▶ WORK REQUIRED
The expected output is the data itself, duplicated in full.

▶ MATERIAL SHOWN
+---+

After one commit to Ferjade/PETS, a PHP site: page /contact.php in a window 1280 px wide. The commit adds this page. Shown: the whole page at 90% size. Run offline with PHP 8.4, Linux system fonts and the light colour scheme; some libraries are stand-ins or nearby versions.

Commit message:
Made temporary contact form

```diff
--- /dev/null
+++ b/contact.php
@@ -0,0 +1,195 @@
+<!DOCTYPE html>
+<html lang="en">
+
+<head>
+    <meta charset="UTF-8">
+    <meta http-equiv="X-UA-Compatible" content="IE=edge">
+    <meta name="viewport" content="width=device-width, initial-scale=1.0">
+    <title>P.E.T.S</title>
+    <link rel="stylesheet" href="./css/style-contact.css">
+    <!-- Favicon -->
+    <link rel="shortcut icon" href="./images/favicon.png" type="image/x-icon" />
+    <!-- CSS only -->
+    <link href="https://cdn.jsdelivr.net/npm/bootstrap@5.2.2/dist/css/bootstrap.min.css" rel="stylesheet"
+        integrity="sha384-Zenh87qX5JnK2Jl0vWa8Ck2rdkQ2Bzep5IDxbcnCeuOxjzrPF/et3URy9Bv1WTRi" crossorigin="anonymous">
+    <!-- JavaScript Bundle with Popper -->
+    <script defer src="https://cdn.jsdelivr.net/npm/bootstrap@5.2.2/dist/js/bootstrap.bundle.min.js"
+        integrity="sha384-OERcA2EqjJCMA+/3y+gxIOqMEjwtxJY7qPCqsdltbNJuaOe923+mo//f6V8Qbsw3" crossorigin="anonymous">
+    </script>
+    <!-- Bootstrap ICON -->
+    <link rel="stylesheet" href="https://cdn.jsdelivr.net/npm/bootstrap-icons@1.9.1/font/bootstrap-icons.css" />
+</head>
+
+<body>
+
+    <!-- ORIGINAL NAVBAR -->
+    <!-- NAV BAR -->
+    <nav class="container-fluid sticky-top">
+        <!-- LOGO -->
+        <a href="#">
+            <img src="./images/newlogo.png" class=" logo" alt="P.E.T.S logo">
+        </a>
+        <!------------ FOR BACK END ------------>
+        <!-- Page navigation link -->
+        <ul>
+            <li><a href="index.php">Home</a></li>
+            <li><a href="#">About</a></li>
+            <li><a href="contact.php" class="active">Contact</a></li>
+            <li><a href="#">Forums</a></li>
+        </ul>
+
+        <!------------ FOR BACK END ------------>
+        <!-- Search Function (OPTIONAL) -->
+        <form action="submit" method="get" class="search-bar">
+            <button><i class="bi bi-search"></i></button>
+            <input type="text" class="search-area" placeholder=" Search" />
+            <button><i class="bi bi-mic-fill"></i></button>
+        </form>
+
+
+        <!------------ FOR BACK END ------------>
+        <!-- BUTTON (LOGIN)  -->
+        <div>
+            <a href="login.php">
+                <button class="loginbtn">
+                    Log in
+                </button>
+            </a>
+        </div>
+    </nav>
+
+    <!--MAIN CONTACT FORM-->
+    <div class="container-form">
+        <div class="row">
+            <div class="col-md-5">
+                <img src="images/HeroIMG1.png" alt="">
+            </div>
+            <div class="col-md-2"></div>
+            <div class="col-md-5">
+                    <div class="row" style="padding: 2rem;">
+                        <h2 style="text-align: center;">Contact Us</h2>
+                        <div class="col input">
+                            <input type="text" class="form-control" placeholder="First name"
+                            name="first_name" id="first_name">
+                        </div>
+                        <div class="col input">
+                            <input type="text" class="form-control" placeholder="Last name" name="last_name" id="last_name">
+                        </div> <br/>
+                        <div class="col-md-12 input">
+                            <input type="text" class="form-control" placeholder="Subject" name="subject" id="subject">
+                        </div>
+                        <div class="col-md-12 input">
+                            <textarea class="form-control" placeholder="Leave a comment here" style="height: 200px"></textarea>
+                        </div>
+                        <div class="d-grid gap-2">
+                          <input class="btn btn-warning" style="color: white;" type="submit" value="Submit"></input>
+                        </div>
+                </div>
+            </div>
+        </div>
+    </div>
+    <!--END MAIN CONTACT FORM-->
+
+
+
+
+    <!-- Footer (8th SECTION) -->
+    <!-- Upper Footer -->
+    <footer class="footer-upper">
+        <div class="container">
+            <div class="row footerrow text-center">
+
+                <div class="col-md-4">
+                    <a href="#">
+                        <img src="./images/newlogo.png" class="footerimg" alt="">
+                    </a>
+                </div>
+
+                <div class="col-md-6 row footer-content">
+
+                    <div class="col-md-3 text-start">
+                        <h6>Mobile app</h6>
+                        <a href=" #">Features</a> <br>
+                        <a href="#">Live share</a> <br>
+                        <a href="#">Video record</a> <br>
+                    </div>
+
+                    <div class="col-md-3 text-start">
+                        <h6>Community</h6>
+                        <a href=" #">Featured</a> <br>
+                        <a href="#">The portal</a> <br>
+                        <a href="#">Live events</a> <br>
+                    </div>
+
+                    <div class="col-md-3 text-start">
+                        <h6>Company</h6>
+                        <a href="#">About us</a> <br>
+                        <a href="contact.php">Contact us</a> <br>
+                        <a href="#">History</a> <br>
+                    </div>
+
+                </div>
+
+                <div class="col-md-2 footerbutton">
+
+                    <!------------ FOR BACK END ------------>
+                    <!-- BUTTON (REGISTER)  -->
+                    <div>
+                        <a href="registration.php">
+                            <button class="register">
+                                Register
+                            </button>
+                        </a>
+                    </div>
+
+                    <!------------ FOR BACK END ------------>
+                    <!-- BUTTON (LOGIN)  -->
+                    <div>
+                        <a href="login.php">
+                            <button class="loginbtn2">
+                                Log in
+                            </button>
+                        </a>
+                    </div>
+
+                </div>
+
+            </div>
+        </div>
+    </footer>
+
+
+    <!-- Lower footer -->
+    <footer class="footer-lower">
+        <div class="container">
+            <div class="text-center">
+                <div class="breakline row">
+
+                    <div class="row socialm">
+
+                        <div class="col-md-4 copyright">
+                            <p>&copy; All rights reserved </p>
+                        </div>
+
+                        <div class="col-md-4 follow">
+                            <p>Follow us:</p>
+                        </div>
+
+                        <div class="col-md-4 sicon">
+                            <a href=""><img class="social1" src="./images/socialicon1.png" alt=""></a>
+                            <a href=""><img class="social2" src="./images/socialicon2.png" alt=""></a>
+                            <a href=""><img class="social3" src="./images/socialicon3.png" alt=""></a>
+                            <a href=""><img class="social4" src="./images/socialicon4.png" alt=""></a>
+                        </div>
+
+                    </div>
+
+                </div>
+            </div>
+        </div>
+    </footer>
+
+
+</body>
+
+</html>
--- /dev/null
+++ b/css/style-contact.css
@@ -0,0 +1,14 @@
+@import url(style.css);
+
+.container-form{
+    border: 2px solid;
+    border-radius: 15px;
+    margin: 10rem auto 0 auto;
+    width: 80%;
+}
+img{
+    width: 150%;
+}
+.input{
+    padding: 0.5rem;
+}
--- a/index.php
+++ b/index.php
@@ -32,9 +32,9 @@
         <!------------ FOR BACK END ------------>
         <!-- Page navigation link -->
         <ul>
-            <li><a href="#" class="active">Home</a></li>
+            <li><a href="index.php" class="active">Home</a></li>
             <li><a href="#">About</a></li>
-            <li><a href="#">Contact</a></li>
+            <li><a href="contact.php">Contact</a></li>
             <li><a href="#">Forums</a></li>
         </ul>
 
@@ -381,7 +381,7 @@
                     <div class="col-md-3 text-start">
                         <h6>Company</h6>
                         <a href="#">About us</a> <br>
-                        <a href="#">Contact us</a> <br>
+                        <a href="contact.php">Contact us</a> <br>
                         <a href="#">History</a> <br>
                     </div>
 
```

+---+

▶ RESPONSE AREA
After one commit to Ferjade/PETS, a PHP site: page /contact.php in a window 1280 px wide. The commit adds this page. Shown: the whole page at 90% size. Run offline with PHP 8.4, Linux system fonts and the light colour scheme; some libraries are stand-ins or nearby versions.

Commit message:
Made temporary contact form

```diff
--- /dev/null
+++ b/contact.php
@@ -0,0 +1,195 @@
+<!DOCTYPE html>
+<html lang="en">
+
+<head>
+    <meta charset="UTF-8">
+    <meta http-equiv="X-UA-Compatible" content="IE=edge">
+    <meta name="viewport" content="width=device-width, initial-scale=1.0">
+    <title>P.E.T.S</title>
+    <link rel="stylesheet" href="./css/style-contact.css">
+    <!-- Favicon -->
+    <link rel="shortcut icon" href="./images/favicon.png" type="image/x-icon" />
+    <!-- CSS only -->
+    <link href="https://cdn.jsdelivr.net/npm/bootstrap@5.2.2/dist/css/bootstrap.min.css" rel="stylesheet"
+        integrity="sha384-Zenh87qX5JnK2Jl0vWa8Ck2rdkQ2Bzep5IDxbcnCeuOxjzrPF/et3URy9Bv1WTRi" crossorigin="anonymous">
+    <!-- JavaScript Bundle with Popper -->
+    <script defer src="https://cdn.jsdelivr.net/npm/bootstrap@5.2.2/dist/js/bootstrap.bundle.min.js"
+        integrity="sha384-OERcA2EqjJCMA+/3y+gxIOqMEjwtxJY7qPCqsdltbNJuaOe923+mo//f6V8Qbsw3" crossorigin="anonymous">
+    </script>
+    <!-- Bootstrap ICON -->
+    <link rel="stylesheet" href="https://cdn.jsdelivr.net/npm/bootstrap-icons@1.9.1/font/bootstrap-icons.css" />
+</head>
+
+<body>
+
+    <!-- ORIGINAL NAVBAR -->
+    <!-- NAV BAR -->
+    <nav class="container-fluid sticky-top">
+        <!-- LOGO -->
+        <a href="#">
+            <img src="./images/newlogo.png" class=" logo" alt="P.E.T.S logo">
+        </a>
+        <!------------ FOR BACK END ------------>
+        <!-- Page navigation link -->
+        <ul>
+            <li><a href="index.php">Home</a></li>
+            <li><a href="#">About</a></li>
+            <li><a href="contact.php" class="active">Contact</a></li>
+            <li><a href="#">Forums</a></li>
+        </ul>
+
+        <!------------ FOR BACK END ------------>
+        <!-- Search Function (OPTIONAL) -->
+        <form action="submit" method="get" class="search-bar">
+            <button><i class="bi bi-search"></i></button>
+            <input type="text" class="search-area" placeholder=" Search" />
+            <button><i class="bi bi-mic-fill"></i></button>
+        </form>
+
+
+        <!------------ FOR BACK END ------------>
+        <!-- BUTTON (LOGIN)  -->
+        <div>
+            <a href="login.php">
+                <button class="loginbtn">
+                    Log in
+                </button>
+            </a>
+        </div>
+    </nav>
+
+    <!--MAIN CONTACT FORM-->
+    <div class="container-form">
+        <div class="row">
+            <div class="col-md-5">
+                <img src="images/HeroIMG1.png" alt="">
+            </div>
+            <div class="col-md-2"></div>
+            <div class="col-md-5">
+                    <div class="row" style="padding: 2rem;">
+                        <h2 style="text-align: center;">Contact Us</h2>
+                        <div class="col input">
+                            <input type="text" class="form-control" placeholder="First name"
+                            name="first_name" id="first_name">
+                        </div>
+                        <div class="col input">
+                            <input type="text" class="form-control" placeholder="Last name" name="last_name" id="last_name">
+                        </div> <br/>
+                        <div class="col-md-12 input">
+                            <input type="text" class="form-control" placeholder="Subject" name="subject" id="subject">
+                        </div>
+                        <div class="col-md-12 input">
+                            <textarea class="form-control" placeholder="Leave a comment here" style="height: 200px"></textarea>
+                        </div>
+                        <div class="d-grid gap-2">
+                          <input class="btn btn-warning" style="color: white;" type="submit" value="Submit"></input>
+                        </div>
+                </div>
+            </div>
+        </div>
+    </div>
+    <!--END MAIN CONTACT FORM-->
+
+
+
+
+    <!-- Footer (8th SECTION) -->
+    <!-- Upper Footer -->
+    <footer class="footer-upper">
+        <div class="container">
+            <div class="row footerrow text-center">
+
+                <div class="col-md-4">
+                    <a href="#">
+                        <img src="./images/newlogo.png" class="footerimg" alt="">
+                    </a>
+                </div>
+
+                <div class="col-md-6 row footer-content">
+
+                    <div class="col-md-3 text-start">
+                        <h6>Mobile app</h6>
+                        <a href=" #">Features</a> <br>
+                        <a href="#">Live share</a> <br>
+                        <a href="#">Video record</a> <br>
+                    </div>
+
+                    <div class="col-md-3 text-start">
+                        <h6>Community</h6>
+                        <a href=" #">Featured</a> <br>
+                        <a href="#">The portal</a> <br>
+                        <a href="#">Live events</a> <br>
+                    </div>
+
+                    <div class="col-md-3 text-start">
+                        <h6>Company</h6>
+                        <a href="#">About us</a> <br>
+                        <a href="contact.php">Contact us</a> <br>
+                        <a href="#">History</a> <br>
+                    </div>
+
+                </div>
+
+                <div class="col-md-2 footerbutton">
+
+                    <!------------ FOR BACK END ------------>
+                    <!-- BUTTON (REGISTER)  -->
+                    <div>
+                        <a href="registration.php">
+                            <button class="register">
+                                Register
+                            </button>
+                        </a>
+                    </div>
+
+                    <!------------ FOR BACK END ------------>
+                    <!-- BUTTON (LOGIN)  -->
+                    <div>
+                        <a href="login.php">
+                            <button class="loginbtn2">
+                                Log in
+                            </button>
+                        </a>
+                    </div>
+
+                </div>
+
+            </div>
+        </div>
+    </footer>
+
+
+    <!-- Lower footer -->
+    <footer class="footer-lower">
+        <div class="container">
+            <div class="text-center">
+                <div class="breakline row">
+
+                    <div class="row socialm">
+
+                        <div class="col-md-4 copyright">
+                            <p>&copy; All rights reserved </p>
+                        </div>
+
+                        <div class="col-md-4 follow">
+                            <p>Follow us:</p>
+                        </div>
+
+                        <div class="col-md-4 sicon">
+                            <a href=""><img class="social1" src="./images/socialicon1.png" alt=""></a>
+                            <a href=""><img class="social2" src="./images/socialicon2.png" alt=""></a>
+                            <a href=""><img class="social3" src="./images/socialicon3.png" alt=""></a>
+                            <a href=""><img class="social4" src="./images/socialicon4.png" alt=""></a>
+                        </div>
+
+                    </div>
+
+                </div>
+            </div>
+        </div>
+    </footer>
+
+
+</body>
+
+</html>
--- /dev/null
+++ b/css/style-contact.css
@@ -0,0 +1,14 @@
+@import url(style.css);
+
+.container-form{
+    border: 2px solid;
+    border-radius: 15px;
+    margin: 10rem auto 0 auto;
+    width: 80%;
+}
+img{
+    width: 150%;
+}
+.input{
+    padding: 0.5rem;
+}
--- a/index.php
+++ b/index.php
@@ -32,9 +32,9 @@
         <!------------ FOR BACK END ------------>
         <!-- Page navigation link -->
         <ul>
-            <li><a href="#" class="active">Home</a></li>
+            <li><a href="index.php" class="active">Home</a></li>
             <li><a href="#">About</a></li>
-            <li><a href="#">Contact</a></li>
+            <li><a href="contact.php">Contact</a></li>
             <li><a href="#">Forums</a></li>
         </ul>
 
@@ -381,7 +381,7 @@
                     <div class="col-md-3 text-start">
                         <h6>Company</h6>
                         <a href="#">About us</a> <br>
-                        <a href="#">Contact us</a> <br>
+                        <a href="contact.php">Contact us</a> <br>
                         <a href="#">History</a> <br>
                     </div>
 
```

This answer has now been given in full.